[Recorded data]
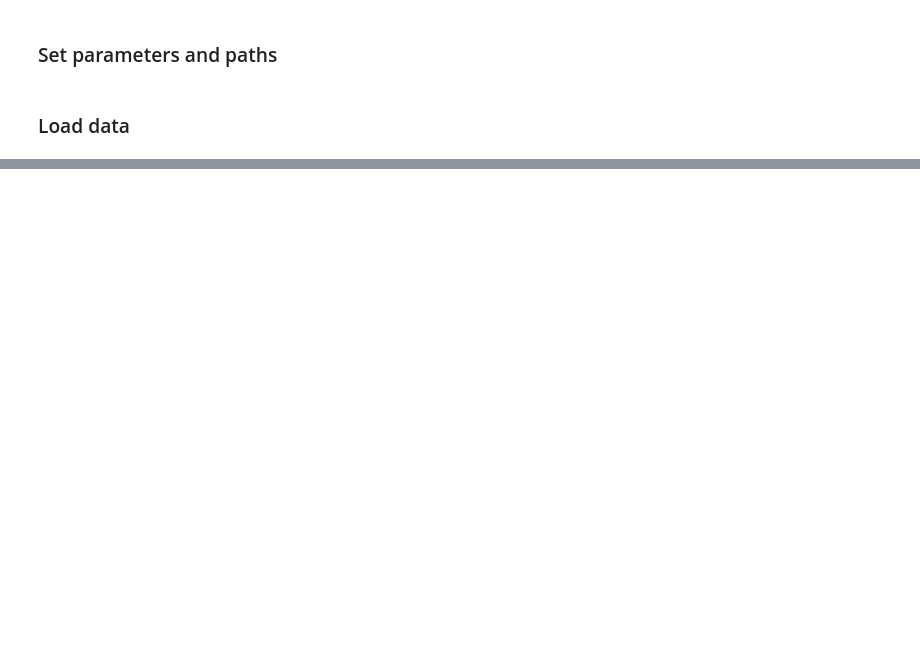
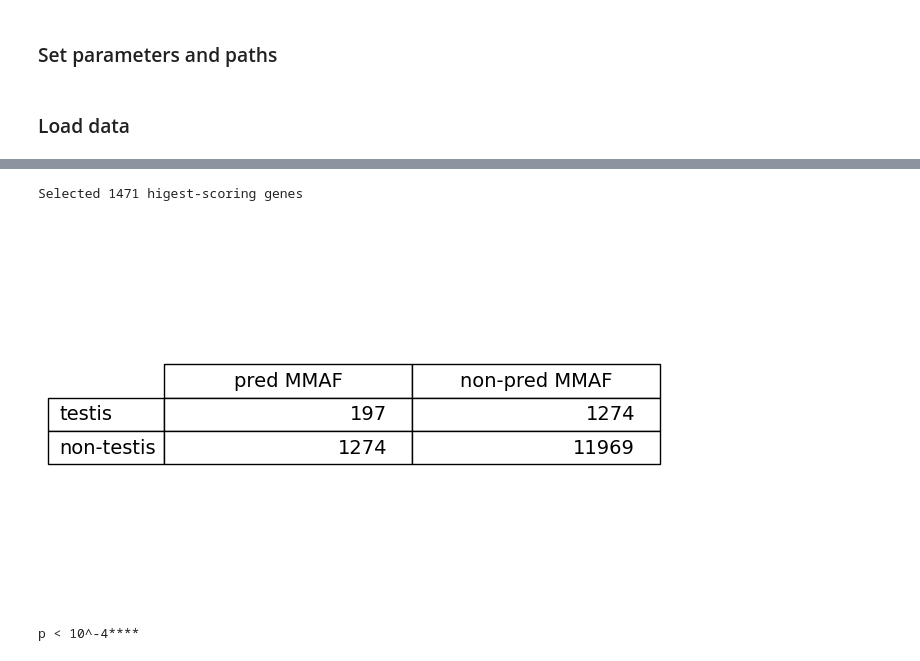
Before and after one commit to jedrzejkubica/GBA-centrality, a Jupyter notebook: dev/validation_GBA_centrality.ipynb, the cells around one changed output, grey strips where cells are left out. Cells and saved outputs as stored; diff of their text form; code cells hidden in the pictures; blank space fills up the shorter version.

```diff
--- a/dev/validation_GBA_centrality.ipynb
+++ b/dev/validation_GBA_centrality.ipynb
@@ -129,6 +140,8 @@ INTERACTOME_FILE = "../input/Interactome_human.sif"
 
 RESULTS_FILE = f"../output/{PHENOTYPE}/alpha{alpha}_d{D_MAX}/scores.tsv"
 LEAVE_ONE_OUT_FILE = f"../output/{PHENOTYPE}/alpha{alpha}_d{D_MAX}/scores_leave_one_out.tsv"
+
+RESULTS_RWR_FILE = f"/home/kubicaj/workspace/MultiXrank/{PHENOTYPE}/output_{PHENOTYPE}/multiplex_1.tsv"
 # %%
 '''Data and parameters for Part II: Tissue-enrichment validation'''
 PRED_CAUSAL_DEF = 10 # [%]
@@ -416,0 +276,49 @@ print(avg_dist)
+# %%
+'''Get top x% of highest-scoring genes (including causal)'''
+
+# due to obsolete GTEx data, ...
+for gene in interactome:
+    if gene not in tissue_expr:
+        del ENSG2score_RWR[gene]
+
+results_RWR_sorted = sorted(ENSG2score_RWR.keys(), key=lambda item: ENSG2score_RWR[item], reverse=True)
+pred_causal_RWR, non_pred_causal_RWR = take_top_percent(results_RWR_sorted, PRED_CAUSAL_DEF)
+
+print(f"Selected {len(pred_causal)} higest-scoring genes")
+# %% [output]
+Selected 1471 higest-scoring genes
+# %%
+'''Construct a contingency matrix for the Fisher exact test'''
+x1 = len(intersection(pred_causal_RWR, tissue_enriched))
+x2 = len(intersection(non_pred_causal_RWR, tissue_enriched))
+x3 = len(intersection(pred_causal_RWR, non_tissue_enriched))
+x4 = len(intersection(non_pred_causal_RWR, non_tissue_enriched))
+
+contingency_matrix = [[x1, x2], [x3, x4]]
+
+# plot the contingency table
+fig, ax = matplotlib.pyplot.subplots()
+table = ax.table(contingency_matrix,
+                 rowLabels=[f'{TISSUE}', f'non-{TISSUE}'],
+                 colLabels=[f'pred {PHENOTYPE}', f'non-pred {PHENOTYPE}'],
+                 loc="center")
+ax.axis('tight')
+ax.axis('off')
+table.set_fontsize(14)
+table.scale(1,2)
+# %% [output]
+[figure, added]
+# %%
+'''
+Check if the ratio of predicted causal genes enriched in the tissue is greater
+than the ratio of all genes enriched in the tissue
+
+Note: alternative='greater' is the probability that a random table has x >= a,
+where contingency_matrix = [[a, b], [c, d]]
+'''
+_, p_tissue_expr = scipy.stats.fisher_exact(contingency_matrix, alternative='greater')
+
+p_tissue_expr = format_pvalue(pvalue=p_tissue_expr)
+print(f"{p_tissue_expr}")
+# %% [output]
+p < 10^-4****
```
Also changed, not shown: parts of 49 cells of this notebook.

Aim of the exercise: Write out every line from the data above that includes "table".

Result of the task:
+# plot the contingency table
+table = ax.table(contingency_matrix,
+table.set_fontsize(14)
+table.scale(1,2)
+Note: alternative='greater' is the probability that a random table has x >= a,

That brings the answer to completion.